───── INFORMATION GIVEN

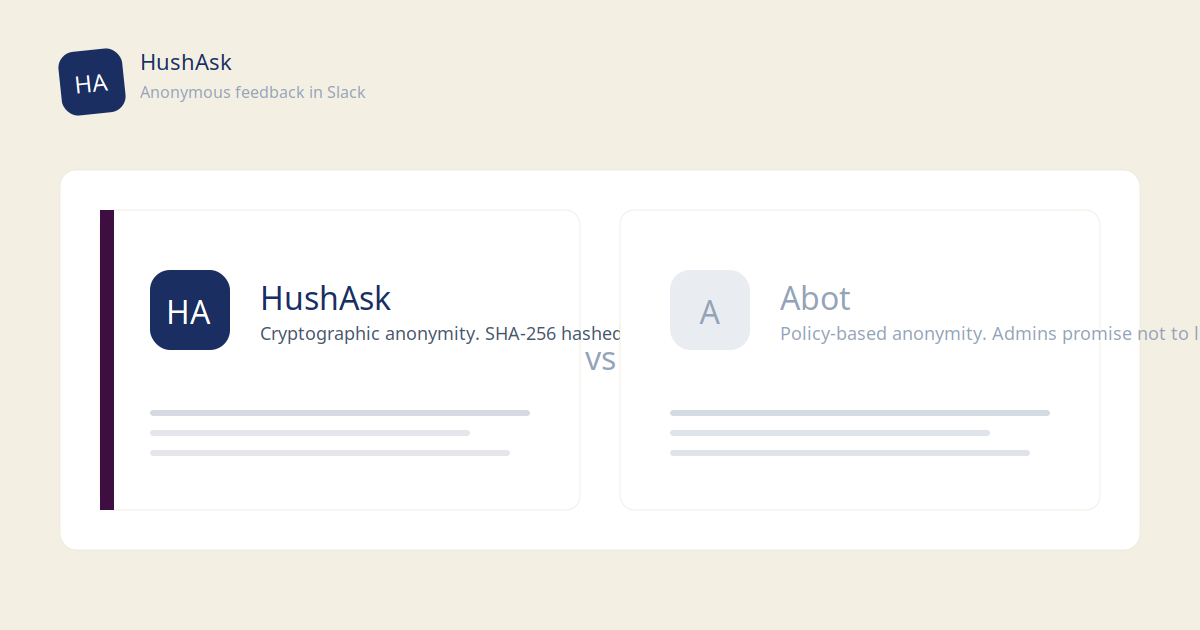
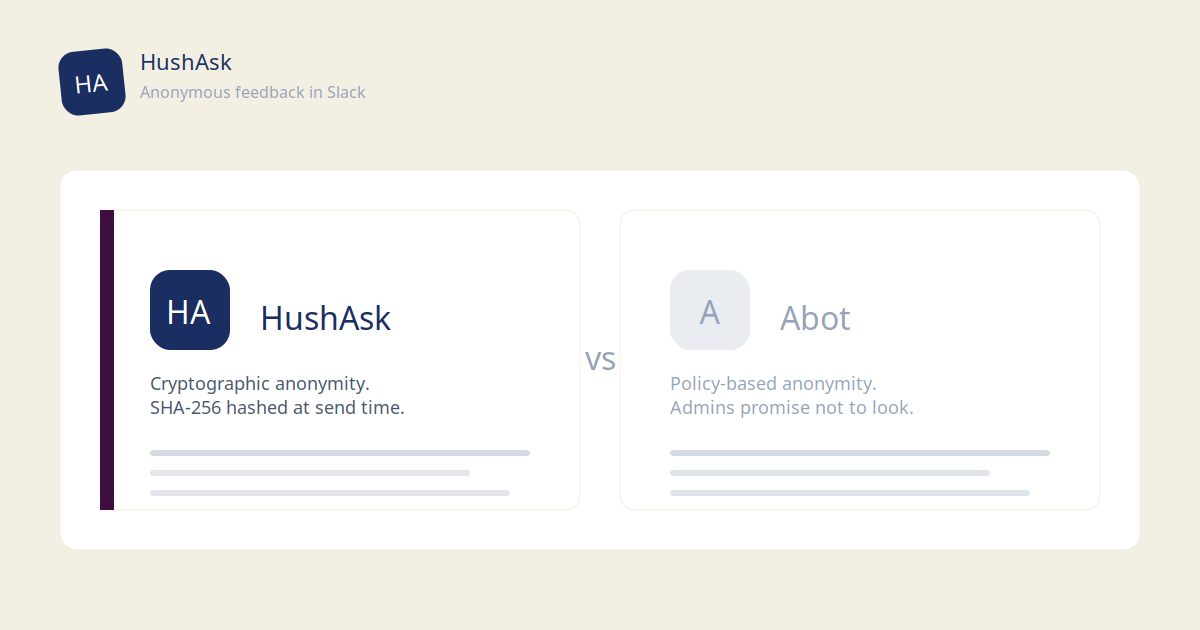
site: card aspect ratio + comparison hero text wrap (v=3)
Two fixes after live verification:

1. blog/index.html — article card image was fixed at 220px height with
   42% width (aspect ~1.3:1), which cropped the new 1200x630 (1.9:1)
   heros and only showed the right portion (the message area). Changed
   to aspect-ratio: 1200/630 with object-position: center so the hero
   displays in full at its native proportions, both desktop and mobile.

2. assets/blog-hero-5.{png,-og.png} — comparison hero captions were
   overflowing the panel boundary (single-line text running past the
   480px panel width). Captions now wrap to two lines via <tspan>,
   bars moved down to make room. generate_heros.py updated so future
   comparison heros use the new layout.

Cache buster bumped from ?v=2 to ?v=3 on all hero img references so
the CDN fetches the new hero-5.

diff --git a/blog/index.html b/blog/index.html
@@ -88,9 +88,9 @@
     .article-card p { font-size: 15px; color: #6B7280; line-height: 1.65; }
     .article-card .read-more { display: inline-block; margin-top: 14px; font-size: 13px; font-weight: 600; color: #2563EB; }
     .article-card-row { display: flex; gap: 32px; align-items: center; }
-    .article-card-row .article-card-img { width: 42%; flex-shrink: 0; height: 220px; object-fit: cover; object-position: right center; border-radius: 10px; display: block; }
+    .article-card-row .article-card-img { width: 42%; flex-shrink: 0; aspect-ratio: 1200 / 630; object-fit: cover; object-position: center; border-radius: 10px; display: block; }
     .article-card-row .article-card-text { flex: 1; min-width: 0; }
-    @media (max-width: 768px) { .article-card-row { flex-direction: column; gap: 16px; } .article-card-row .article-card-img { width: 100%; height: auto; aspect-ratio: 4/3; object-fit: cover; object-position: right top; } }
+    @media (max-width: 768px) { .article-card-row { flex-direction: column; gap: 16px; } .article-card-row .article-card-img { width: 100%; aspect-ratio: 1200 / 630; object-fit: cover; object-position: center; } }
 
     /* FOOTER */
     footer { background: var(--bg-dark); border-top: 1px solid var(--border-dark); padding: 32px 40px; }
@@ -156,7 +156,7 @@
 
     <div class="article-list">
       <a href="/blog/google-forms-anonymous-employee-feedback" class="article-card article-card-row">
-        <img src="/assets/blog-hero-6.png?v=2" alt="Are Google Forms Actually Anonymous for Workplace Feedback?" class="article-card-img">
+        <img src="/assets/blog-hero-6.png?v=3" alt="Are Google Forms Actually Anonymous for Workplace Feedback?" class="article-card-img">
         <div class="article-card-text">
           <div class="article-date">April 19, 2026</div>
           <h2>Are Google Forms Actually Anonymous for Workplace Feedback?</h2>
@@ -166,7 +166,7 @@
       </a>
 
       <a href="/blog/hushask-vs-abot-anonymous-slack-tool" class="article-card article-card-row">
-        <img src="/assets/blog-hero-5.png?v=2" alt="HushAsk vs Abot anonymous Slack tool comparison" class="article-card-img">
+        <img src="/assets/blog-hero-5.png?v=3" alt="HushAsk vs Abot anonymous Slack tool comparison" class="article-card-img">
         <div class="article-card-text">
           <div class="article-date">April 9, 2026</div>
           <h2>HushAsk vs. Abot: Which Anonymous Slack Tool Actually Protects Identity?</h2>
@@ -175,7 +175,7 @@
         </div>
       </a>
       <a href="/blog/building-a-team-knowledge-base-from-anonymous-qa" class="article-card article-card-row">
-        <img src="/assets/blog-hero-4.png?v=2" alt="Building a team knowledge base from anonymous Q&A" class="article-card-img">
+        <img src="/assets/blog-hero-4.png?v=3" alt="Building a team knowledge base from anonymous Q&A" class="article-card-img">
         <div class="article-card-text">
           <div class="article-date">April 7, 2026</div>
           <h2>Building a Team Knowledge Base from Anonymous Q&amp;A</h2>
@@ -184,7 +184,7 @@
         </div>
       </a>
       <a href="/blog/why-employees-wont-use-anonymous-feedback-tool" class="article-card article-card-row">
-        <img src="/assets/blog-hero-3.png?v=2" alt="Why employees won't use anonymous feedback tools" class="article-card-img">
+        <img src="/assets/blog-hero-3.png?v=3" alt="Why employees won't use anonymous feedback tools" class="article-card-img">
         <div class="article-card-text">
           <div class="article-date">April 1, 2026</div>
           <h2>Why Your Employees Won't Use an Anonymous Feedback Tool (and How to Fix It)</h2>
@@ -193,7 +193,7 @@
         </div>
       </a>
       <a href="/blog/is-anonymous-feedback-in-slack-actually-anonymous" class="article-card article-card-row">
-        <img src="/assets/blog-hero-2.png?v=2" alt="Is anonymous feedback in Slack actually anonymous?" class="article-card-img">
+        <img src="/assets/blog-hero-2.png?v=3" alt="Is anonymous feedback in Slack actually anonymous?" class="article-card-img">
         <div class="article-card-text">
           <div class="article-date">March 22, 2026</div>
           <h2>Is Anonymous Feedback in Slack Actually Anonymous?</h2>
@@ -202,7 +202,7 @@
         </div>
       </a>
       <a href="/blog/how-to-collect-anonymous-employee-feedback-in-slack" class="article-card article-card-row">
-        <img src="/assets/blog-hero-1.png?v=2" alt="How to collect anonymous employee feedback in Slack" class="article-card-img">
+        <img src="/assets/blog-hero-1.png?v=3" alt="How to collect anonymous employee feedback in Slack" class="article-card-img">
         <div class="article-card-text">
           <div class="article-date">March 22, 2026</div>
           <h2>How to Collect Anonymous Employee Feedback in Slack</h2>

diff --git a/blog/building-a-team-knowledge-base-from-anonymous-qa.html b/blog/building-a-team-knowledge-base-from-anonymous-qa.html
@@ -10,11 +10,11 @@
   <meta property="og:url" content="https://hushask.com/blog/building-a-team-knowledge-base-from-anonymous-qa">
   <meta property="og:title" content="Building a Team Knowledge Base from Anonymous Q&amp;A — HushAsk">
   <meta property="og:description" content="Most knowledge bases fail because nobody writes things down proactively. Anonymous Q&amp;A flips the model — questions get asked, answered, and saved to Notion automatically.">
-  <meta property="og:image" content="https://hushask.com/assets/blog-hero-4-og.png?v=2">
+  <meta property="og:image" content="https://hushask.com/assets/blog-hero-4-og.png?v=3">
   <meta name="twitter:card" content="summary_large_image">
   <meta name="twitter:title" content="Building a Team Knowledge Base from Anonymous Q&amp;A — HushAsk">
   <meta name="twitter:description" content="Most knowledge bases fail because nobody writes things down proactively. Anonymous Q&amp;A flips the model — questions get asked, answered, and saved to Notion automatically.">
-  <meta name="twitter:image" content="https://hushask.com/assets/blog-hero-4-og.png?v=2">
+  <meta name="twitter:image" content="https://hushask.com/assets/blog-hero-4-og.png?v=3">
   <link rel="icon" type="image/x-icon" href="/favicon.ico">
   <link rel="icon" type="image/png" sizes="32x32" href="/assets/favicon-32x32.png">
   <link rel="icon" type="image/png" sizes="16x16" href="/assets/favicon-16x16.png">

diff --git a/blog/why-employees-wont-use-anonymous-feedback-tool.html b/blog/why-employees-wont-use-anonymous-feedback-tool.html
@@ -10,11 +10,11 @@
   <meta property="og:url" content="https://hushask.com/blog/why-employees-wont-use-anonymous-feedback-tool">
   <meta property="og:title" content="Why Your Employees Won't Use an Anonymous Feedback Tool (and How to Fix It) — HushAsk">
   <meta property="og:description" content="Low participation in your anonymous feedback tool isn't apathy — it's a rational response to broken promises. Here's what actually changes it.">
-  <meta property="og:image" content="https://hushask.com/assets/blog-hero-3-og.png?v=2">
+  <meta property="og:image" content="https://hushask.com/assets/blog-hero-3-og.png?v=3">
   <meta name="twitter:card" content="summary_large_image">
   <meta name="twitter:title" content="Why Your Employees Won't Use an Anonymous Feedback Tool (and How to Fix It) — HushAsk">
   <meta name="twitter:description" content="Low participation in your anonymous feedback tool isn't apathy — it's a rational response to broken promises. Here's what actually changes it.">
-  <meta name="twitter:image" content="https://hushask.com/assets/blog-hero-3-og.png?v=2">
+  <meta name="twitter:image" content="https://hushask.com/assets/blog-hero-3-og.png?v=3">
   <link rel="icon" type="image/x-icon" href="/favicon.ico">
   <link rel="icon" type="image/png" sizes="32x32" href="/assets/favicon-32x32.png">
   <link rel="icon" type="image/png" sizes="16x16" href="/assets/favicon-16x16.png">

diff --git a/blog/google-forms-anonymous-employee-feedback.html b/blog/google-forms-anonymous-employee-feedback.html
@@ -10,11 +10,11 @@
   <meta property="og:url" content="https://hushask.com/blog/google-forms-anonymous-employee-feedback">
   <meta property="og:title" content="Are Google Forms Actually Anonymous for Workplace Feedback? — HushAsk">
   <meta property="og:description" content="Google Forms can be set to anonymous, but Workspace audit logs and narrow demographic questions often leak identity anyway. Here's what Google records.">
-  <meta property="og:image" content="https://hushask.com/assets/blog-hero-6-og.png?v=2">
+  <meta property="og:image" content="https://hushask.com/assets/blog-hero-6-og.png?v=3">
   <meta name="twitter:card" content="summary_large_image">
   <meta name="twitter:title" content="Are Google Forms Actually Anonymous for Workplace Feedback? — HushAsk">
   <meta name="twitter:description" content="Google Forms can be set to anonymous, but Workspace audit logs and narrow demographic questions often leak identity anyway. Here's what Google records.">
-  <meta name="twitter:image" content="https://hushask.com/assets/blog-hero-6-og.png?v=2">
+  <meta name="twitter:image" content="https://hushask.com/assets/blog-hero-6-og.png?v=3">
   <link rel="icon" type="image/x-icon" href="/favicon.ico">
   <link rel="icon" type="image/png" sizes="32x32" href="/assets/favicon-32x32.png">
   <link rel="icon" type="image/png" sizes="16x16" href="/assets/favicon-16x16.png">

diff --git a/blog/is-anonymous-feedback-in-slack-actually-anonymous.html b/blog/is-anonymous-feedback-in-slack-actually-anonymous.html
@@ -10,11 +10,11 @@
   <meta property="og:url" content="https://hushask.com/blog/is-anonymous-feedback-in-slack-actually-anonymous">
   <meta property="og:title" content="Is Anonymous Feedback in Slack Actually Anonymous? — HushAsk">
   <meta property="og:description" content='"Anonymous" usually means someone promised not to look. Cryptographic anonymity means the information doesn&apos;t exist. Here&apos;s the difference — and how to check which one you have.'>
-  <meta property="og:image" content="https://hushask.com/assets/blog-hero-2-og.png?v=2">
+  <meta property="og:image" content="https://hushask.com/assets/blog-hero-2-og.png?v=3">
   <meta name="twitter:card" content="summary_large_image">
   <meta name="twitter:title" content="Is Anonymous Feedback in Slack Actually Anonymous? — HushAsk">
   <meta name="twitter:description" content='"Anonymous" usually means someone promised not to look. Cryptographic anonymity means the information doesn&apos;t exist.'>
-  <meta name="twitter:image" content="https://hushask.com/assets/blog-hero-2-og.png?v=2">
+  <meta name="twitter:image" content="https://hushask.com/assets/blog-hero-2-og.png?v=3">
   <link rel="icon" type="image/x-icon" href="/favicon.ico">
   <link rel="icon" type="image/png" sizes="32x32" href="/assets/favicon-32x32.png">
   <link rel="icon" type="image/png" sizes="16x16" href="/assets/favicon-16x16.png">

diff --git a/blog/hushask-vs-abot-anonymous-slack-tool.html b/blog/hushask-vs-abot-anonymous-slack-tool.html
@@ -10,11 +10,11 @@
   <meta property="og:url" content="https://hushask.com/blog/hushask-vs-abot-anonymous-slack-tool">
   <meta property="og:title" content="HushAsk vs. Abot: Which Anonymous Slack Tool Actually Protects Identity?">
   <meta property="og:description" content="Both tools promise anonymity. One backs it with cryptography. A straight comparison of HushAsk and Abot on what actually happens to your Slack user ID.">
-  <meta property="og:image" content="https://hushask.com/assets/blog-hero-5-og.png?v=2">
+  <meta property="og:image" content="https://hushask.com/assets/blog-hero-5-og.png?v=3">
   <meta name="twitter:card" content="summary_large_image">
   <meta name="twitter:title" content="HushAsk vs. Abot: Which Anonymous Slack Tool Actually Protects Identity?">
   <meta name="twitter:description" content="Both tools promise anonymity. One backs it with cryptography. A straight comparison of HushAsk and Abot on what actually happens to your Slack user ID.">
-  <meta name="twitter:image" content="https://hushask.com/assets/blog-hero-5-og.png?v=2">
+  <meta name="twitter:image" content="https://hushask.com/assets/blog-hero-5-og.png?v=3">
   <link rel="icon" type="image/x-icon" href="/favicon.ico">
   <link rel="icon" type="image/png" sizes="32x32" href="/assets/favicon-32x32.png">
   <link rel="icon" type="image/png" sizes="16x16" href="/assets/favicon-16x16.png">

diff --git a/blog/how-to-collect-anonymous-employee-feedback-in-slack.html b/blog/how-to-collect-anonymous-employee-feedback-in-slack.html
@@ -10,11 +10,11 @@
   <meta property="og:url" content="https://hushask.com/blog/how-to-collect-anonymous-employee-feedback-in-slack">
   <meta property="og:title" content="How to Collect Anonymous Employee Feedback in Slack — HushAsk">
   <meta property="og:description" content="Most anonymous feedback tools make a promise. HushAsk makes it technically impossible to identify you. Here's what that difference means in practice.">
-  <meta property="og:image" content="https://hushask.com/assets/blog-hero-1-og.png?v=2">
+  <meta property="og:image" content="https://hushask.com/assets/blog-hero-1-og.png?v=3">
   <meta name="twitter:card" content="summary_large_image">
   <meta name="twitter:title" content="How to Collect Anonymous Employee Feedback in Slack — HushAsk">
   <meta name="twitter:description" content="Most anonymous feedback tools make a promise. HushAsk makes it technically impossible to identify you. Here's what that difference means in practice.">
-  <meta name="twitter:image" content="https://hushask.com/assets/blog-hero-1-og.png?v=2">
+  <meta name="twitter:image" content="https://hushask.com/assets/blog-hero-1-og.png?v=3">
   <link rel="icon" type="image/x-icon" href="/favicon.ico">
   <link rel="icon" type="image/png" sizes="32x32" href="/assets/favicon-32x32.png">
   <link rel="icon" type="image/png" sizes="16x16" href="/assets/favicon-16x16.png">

──────────
───── INFORMATION GIVEN

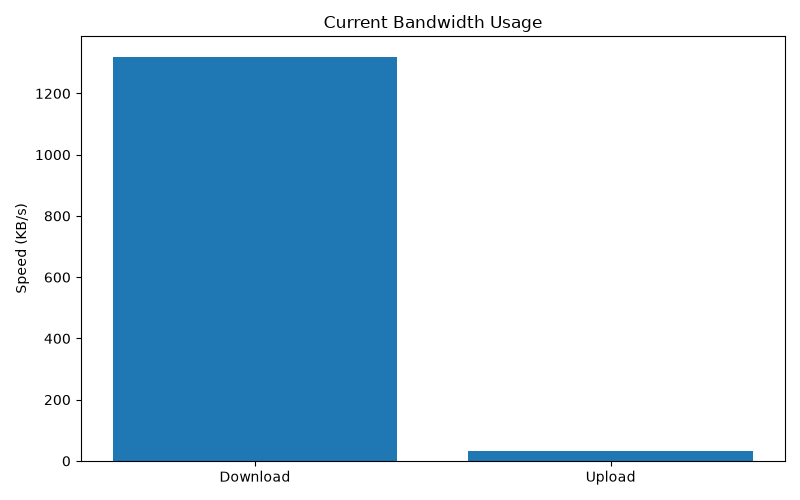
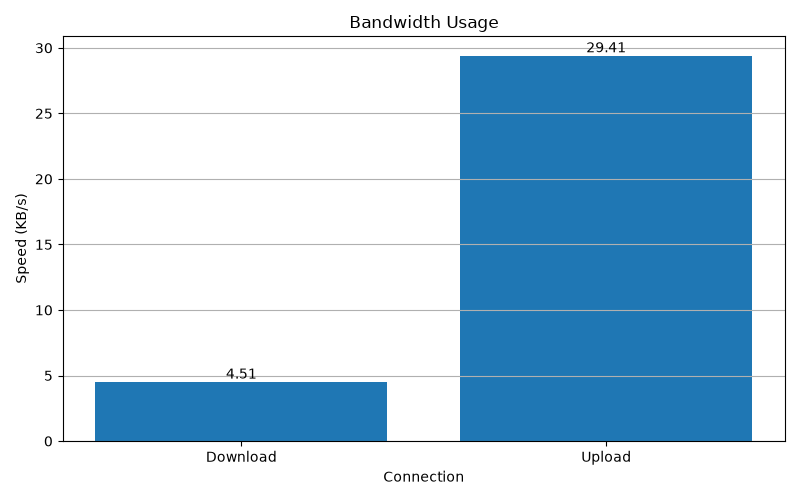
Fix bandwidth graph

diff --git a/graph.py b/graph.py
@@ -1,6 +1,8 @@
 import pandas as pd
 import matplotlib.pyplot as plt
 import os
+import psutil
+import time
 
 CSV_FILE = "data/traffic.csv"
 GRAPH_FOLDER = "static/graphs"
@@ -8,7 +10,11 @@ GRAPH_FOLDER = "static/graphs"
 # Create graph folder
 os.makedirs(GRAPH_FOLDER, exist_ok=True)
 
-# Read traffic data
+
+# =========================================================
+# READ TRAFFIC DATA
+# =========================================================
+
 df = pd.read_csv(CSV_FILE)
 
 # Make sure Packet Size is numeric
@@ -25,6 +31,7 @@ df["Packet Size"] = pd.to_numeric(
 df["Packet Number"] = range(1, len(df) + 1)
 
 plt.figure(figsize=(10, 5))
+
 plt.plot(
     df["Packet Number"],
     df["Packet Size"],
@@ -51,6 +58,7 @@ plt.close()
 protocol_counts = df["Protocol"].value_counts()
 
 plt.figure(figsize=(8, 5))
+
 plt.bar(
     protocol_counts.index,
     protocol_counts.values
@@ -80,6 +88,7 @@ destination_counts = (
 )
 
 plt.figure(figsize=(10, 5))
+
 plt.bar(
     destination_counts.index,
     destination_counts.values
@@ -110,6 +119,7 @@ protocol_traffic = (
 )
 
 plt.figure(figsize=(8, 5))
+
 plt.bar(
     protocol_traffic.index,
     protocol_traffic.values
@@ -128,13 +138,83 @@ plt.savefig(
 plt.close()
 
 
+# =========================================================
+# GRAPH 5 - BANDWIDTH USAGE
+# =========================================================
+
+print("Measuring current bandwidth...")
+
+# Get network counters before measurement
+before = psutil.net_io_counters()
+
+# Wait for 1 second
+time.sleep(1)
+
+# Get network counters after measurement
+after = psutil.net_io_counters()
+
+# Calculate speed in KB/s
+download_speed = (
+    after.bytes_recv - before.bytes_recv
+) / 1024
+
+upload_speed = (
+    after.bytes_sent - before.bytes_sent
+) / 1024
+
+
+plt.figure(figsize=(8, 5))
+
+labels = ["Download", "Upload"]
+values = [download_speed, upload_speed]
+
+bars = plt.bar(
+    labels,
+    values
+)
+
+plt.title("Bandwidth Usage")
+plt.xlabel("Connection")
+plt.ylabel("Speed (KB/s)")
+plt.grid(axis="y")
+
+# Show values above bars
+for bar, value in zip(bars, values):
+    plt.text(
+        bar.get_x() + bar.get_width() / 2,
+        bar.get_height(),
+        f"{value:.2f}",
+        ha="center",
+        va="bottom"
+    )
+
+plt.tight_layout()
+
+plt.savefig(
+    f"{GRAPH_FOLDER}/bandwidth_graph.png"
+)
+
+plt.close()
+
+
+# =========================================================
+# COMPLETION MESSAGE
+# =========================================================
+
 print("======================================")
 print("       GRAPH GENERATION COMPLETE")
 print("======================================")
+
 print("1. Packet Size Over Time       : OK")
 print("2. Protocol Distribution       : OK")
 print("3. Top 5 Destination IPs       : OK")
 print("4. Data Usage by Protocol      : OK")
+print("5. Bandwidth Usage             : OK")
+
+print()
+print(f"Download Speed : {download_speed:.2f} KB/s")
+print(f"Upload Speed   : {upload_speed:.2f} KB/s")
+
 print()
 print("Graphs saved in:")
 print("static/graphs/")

──────────

### TASK ITEM
Across the data shown above, how many lines carry the string "Packet"? Reply with the figure by itself.

### WRITTEN ANSWER
6